### AIM OF THE TASK
Nothing in the records below may change; print them all exactly.

### RECORDS
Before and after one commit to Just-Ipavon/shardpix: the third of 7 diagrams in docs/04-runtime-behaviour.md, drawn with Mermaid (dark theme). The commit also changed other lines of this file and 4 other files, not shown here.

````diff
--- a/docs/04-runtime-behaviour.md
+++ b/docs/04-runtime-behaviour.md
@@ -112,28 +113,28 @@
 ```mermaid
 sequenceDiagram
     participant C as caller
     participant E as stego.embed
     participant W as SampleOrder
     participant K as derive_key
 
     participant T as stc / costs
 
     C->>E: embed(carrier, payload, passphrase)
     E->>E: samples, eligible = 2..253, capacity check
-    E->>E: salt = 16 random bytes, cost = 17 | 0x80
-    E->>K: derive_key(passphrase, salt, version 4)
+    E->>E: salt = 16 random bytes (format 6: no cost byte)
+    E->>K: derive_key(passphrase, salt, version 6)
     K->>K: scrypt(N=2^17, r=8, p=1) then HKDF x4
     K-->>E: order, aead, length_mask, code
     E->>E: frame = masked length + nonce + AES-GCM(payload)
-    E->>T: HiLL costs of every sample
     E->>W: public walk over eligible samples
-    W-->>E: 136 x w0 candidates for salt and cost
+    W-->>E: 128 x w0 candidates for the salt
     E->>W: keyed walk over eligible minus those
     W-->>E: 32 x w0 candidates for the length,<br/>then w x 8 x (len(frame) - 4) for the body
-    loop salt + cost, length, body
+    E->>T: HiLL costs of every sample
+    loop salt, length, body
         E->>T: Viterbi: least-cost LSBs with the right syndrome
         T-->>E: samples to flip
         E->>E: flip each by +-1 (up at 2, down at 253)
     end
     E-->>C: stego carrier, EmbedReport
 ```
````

### EXERCISE SOLUTION
Before and after one commit to Just-Ipavon/shardpix: the third of 7 diagrams in docs/04-runtime-behaviour.md, drawn with Mermaid (dark theme). The commit also changed other lines of this file and 4 other files, not shown here.

````diff
--- a/docs/04-runtime-behaviour.md
+++ b/docs/04-runtime-behaviour.md
@@ -112,28 +113,28 @@
 ```mermaid
 sequenceDiagram
     participant C as caller
     participant E as stego.embed
     participant W as SampleOrder
     participant K as derive_key
 
     participant T as stc / costs
 
     C->>E: embed(carrier, payload, passphrase)
     E->>E: samples, eligible = 2..253, capacity check
-    E->>E: salt = 16 random bytes, cost = 17 | 0x80
-    E->>K: derive_key(passphrase, salt, version 4)
+    E->>E: salt = 16 random bytes (format 6: no cost byte)
+    E->>K: derive_key(passphrase, salt, version 6)
     K->>K: scrypt(N=2^17, r=8, p=1) then HKDF x4
     K-->>E: order, aead, length_mask, code
     E->>E: frame = masked length + nonce + AES-GCM(payload)
-    E->>T: HiLL costs of every sample
     E->>W: public walk over eligible samples
-    W-->>E: 136 x w0 candidates for salt and cost
+    W-->>E: 128 x w0 candidates for the salt
     E->>W: keyed walk over eligible minus those
     W-->>E: 32 x w0 candidates for the length,<br/>then w x 8 x (len(frame) - 4) for the body
-    loop salt + cost, length, body
+    E->>T: HiLL costs of every sample
+    loop salt, length, body
         E->>T: Viterbi: least-cost LSBs with the right syndrome
         T-->>E: samples to flip
         E->>E: flip each by +-1 (up at 2, down at 253)
     end
     E-->>C: stego carrier, EmbedReport
 ```
````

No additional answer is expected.